    I don’t want to hire any more women.

    Yes, I said it. You cringed when you read it and I cringed when I wrote it, and even more so when the thought first occurred to me. I am a woman, a feminist, a mother, and a passionate entrepreneur. I don’t just stand for equality – I have crashed the glass ceiling in every aspect of my life. I get extremely angry when I come across articles that insist there are gender differences that extend beyond physiology. I am fortunate to have had female role models who taught me through their own examples that I can accomplish absolutely anything I desire.

    Over the years, I have hired outstanding women – educated, intelligent and highly articulate. Yet, I am exhausted. I have become profoundly tired of being a therapist and a babysitter, of being drawn into passive-aggressive mental games and into constantly questioning my own worth as a manager. I have had several women who quit to stay home to “figure out what to do next”. No, not to stay home and care for children, but to mooch of a husband or a boyfriend while soul searching (aka: taking a language class or learning a new inapplicable skill that could be acquired after work). Incidentally, I have not had a single male employee quit with no plan in mind.

    I have had women cry in team meetings, come to my office to ask me if I still like them and create melodrama over the side of the office their desk was being placed. I am simply incapable of verbalizing enough appreciation to female employees to satiate their need for it for at least a week’s worth of work. Here is one example to explain. My receptionist was resigning and, while in tears, she told me that although she was passionate about our brand and loved the job, she could not overcome the fact that I did not thank her for her work. It really made me stop in my tracks and so I asked for an example. “Remember when I bought the pictures with butterflies to hang in the front? And you just came and said ‘thank you’? That is a perfect example!” – “Wait”, I said, “So, I did thank you then?” – “Yes! But you did not elaborate on what exactly you liked about them! Why didn’t you?” She had bought them with the company credit card and I actually did not like them at all, but I digress.

    I have developed a different approach for offering constructive criticism to male and female employees. When I have something to say to one of the men, I just say it! I don’t think it through – I simply spit it out, we have a brief discussion and we move on. They even frequently thank me for the feedback! Not so fast with my female staff. I plan, I prepare, I think, I run it through my business partner and then I think again. I start with a lot of positive feedback before I feel that I have cushioned my one small negative comment sufficiently, yet it is rarely enough. We talk forever, dissect every little piece of it, and then come back to the topic time and time again in the future. And I also have to confirm that I still like them – again and again, and again.

    I am also yet to have a single male employee come to my office to give me dirt on a co-worker or share an awkward gossip-like story.
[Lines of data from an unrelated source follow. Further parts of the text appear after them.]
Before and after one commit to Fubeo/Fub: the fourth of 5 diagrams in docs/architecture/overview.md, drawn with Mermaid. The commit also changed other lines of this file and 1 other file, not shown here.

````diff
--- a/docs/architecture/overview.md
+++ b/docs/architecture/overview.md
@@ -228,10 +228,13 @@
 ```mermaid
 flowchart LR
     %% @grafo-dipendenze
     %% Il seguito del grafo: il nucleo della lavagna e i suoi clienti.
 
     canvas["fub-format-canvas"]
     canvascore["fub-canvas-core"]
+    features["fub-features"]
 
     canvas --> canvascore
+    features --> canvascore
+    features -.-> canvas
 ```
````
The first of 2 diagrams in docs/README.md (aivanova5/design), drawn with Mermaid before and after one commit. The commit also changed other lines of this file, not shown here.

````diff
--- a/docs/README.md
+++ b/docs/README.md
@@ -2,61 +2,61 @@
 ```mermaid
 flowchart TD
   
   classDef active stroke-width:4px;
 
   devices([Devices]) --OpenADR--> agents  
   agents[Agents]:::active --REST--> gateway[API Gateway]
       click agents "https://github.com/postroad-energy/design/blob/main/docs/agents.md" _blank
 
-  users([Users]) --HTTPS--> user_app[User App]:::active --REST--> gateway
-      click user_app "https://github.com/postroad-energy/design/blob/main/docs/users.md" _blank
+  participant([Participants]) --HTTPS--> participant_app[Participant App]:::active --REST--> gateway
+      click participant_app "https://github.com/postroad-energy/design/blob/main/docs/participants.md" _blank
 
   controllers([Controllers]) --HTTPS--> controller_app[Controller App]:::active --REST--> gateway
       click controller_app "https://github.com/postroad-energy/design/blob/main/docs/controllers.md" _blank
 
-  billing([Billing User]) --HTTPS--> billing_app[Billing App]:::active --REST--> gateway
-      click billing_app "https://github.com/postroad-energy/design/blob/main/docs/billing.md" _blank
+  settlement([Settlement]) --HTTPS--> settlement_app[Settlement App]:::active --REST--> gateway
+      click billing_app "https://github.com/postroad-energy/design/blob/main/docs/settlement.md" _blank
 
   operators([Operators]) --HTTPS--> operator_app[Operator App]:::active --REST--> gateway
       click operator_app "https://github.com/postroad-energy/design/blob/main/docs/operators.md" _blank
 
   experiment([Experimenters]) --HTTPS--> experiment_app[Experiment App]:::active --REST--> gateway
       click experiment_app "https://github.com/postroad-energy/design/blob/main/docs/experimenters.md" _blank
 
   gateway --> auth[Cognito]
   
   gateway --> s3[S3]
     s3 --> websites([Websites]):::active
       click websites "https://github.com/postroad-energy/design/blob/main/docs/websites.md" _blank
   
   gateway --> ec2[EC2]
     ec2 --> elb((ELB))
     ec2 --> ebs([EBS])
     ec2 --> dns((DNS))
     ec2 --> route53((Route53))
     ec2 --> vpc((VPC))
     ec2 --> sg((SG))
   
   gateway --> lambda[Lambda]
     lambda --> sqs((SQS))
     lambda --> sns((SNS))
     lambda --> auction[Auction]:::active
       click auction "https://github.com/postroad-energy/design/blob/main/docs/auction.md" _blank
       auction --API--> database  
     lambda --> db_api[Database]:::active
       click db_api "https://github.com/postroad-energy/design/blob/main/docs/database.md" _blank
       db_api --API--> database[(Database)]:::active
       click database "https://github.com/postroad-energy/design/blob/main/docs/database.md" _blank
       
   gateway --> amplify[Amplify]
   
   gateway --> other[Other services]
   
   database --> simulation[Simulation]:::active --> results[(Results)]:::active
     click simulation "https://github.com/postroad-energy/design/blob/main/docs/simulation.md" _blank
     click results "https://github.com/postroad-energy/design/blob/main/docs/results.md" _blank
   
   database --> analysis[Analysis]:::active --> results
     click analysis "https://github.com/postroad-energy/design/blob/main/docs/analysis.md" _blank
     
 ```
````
My female employees though? Every. single. one.

    When I opened my company, I was excited for many reasons. One of them was wanting to make it an amazing place for women to build their careers. After all, we were two women, both mothers with very small children, opening a company in a very competitive industry. I was going to celebrate the achievements of my female hires, encourage them to find their voices, celebrate their pregnancies and year-long maternity leaves, be understanding and accommodating when they would have to juggle work/daycare/school schedules. Yet, I had no idea that the problems women faced in their workplace were often far removed from the typical inequalities feminism continues to address. It is not men who sabotage women and stump their career growth – it is women themselves!

    Article taken from Clarissa’s blog

  2. Babar February 26, 2015 at 3:33 pm #

    People are paid according to their ability, talent, work ethics, qualifications and job experience. No two people, even two men or two women, are paid the same, so down goes the myth. Females are known to take more time off, especially maternity, and many work as teachers, then they have the audacity to compare their pay with men who have toiled for years for their PhD. Men also work the most dangerous jobs in the world, so obviously they will be paid more. If women are going to choose easier fields, they should not be the ones complaining.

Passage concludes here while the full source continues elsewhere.